Now that Democrats are voting for their candidate of choice in primaries and caucuses across the country, there’s no longer a few “perceived” front runners — there are real ones.
Democratic socialist Sen. Bernie Sanders (I-VT) blew away the field in the Nevada caucuses on Saturday, pulling in 46% of the vote. His next closest rival, former vice president Joe Biden, got just 19.6% of the vote, with former South Bend, Indiana, mayor Pete Buttigieg coming in third with 15.3%.
The also-rans didn’t fare so well. One-time front runner Sen. Elizabeth Warren (D-MA) got just 10.1% of the vote and Sen. Amy Klobuchar (D-MN), who has drawn rave reviews for her debate performances, came in at 4.8%. Sanders and Buttigieg also both performed well in Iowa and New Hampshire.
But the news gets worse for the other candidates still struggling to make a mark. Once the votes start coming in, the money dries up for the losers — and that includes the former vice president.
“Joe Biden, Pete Buttigieg, Amy Klobuchar and Elizabeth Warren each started the month scraping perilously close to the bottom of their campaign bank accounts, posing an existential threat to their candidacies as the Democratic primary goes national,” Politico reported on Friday.
While Sanders started February with nearly $17 million in the bank, according to campaign finance disclosures filed Thursday night, his next closest rival (nonbillionaire class) was Biden, at $7.1 million. Warren was closest to the red, with just $2.3 million left in her account, while Buttigieg ($6.6 million) and Klobuchar ($2.9 million) were in between.
The candidates who are scrambling for votes face major problems in the coming few weeks. Collecting cash for campaign ads gets extremely difficult for Super Tuesday on March 3, when 14 states will hold votes to dole out nearly one-third of all the delegates available in the nomination race.
Candidates are now begging for money. “Joe Biden’s comeback starts here,” his campaign said in a message to supporters. “Our momentum is soaring after our second place finish in Nevada, and we’re getting ready for South Carolina and beyond. We’re making a list of everyone who donates to Joe tonight. Make sure you’re in on it. Chip in $20 today.”
Back in February, Biden was asking supporters for just $5.
Buttigieg, too, is pleading for cash. On Thursday, Buttigieg asked supporters to give $13 million to keep his campaign alive.

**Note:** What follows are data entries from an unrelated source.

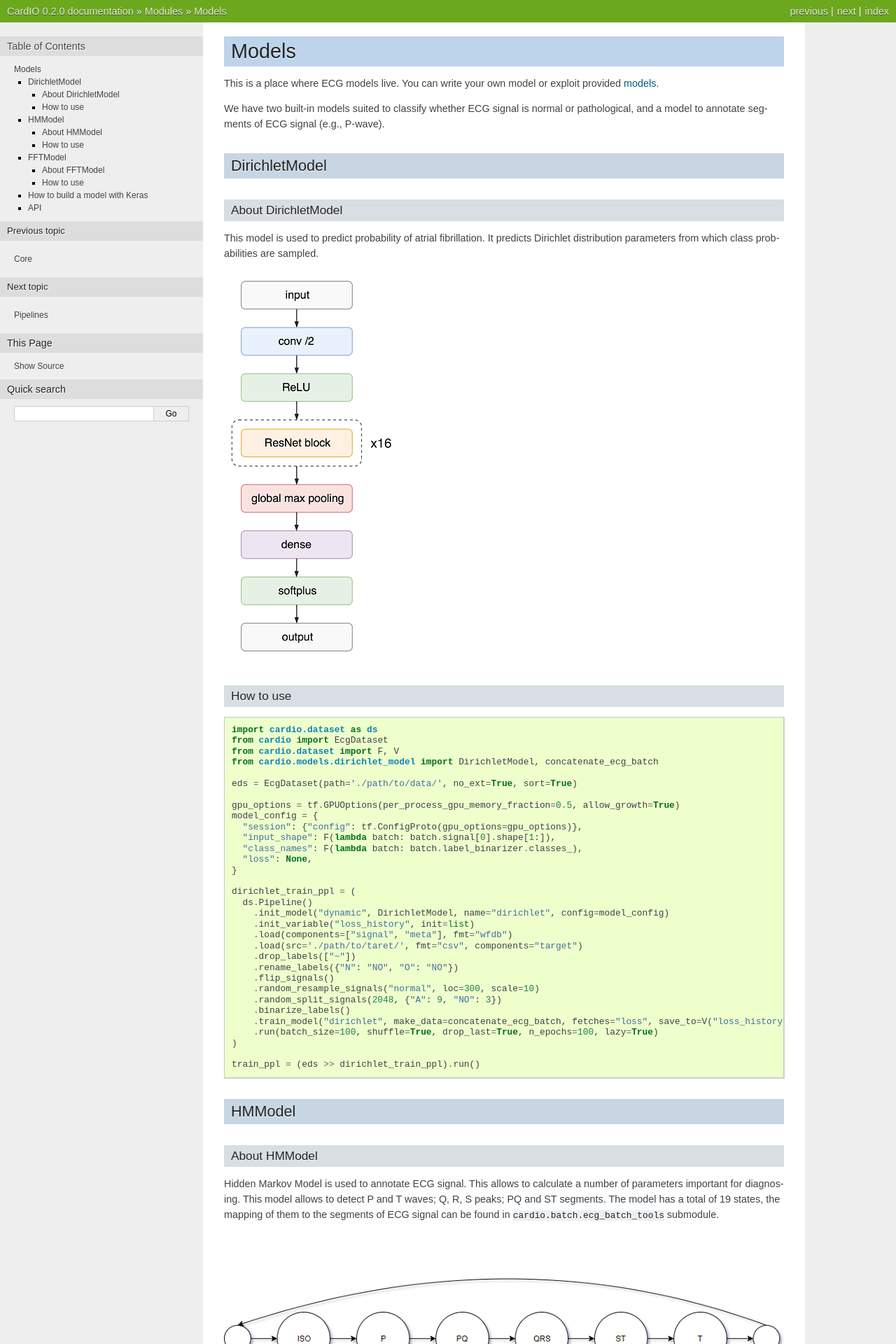
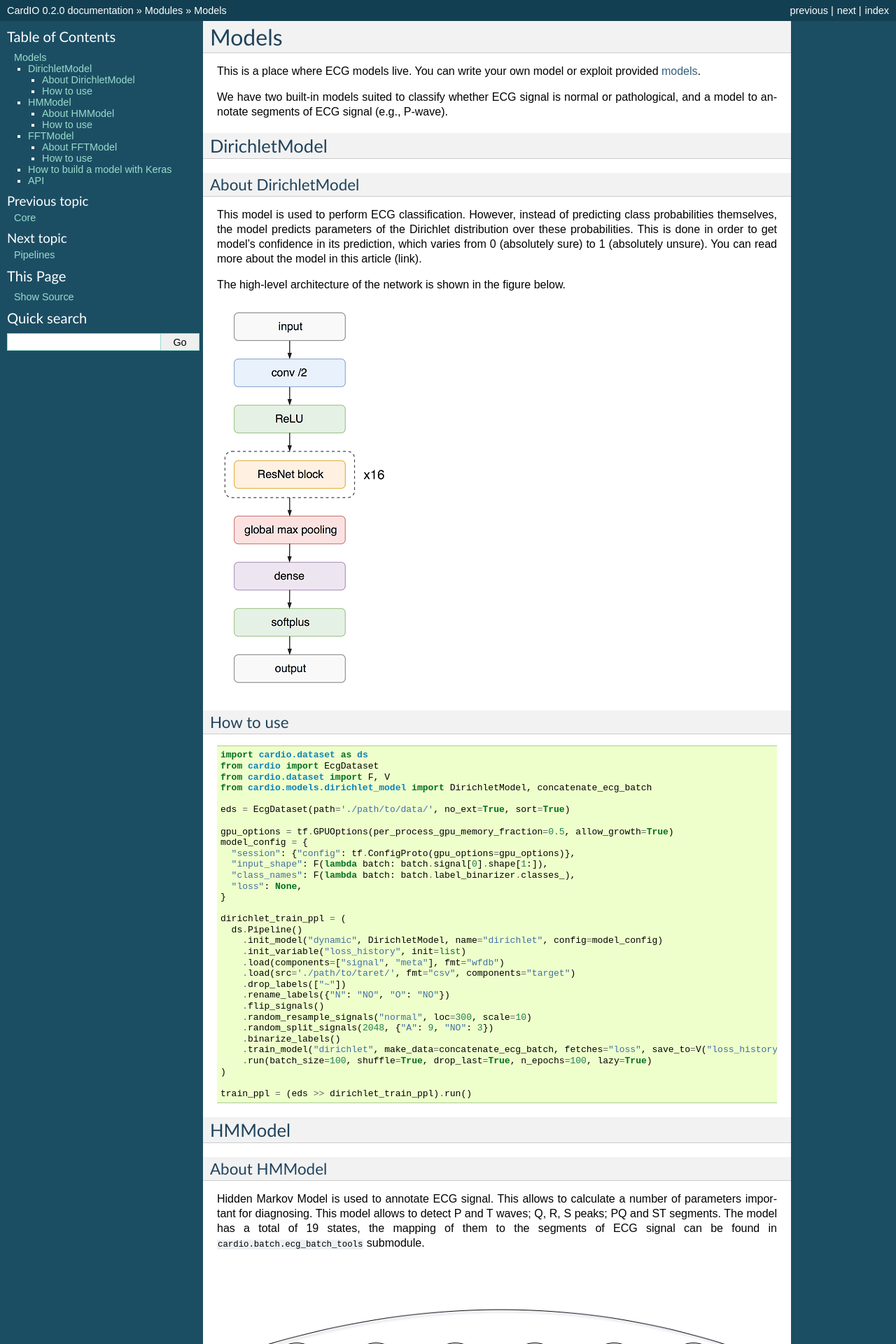
Before and after one commit to analysiscenter/cardio, a Sphinx documentation site: the page built from docs/modules/models.rst, in a window 1280 px wide. Shown: the top 1920 px of the page at 70% size. Built offline with Sphinx 7.4.7, drawn with Linux system fonts in a browser that asks for light colours.

Commit message:
Changed html_theme back to classic; improved docstrings in pipelines; added model description from AK

```diff
--- a/docs/conf.py
+++ b/docs/conf.py
@@ -80,11 +80,10 @@
 # a list of builtin themes.
 #
 
-html_theme = 'nature'
+html_theme = 'classic'
 #html_theme = 'bizstyle'
 
 html_theme_options = {
-#    "rightsidebar": "false"
     'sidebarwidth': 290
 }
 
--- a/docs/modules/models.rst
+++ b/docs/modules/models.rst
@@ -13,7 +13,9 @@
 About DirichletModel
 ~~~~~~~~~~~~~~~~~~~~
 
-This model is used to predict probability of atrial fibrillation. It predicts Dirichlet distribution parameters from which class probabilities are sampled.
+This model is used to perform ECG classification. However, instead of predicting class probabilities themselves, the model predicts parameters of the Dirichlet distribution over these probabilities. This is done in order to get model’s confidence in its prediction, which varies from 0 (absolutely sure) to 1 (absolutely unsure). You can read more about the model in this article (link).
+
+The high-level architecture of the network is shown in the figure below.
 
 .. image:: dirichlet_model.png
 
```
Also changed, not shown: 1 other file.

“We are now also up against a billionaire who is throwing colossal sums of money on television instead of doing the work of campaigning,” Buttigieg wrote in an email to supporters. “We need to raise a significant amount of money — about $13 million — before Super Tuesday on March 3rd in order to stay competitive.”
Buttigieg was referring to former New York City mayor Michael Bloomberg, who has spent more than $463 million in the first two months of his campaign, according to a report filed to the Federal Election Commission. In January alone, Bloomberg dumped $220 million of his own money into his campaign — an average of more than $7 million per day. Those expenditures including $126 million on TV ads and $45 million in online advertising.
And Bloomberg has a net worth estimated at $64 billion. That means he’s spent just 0.7% of his fortune so far. Unlike other candidates, he has vowed to spend his own money, so you won’t see him asking for contributions.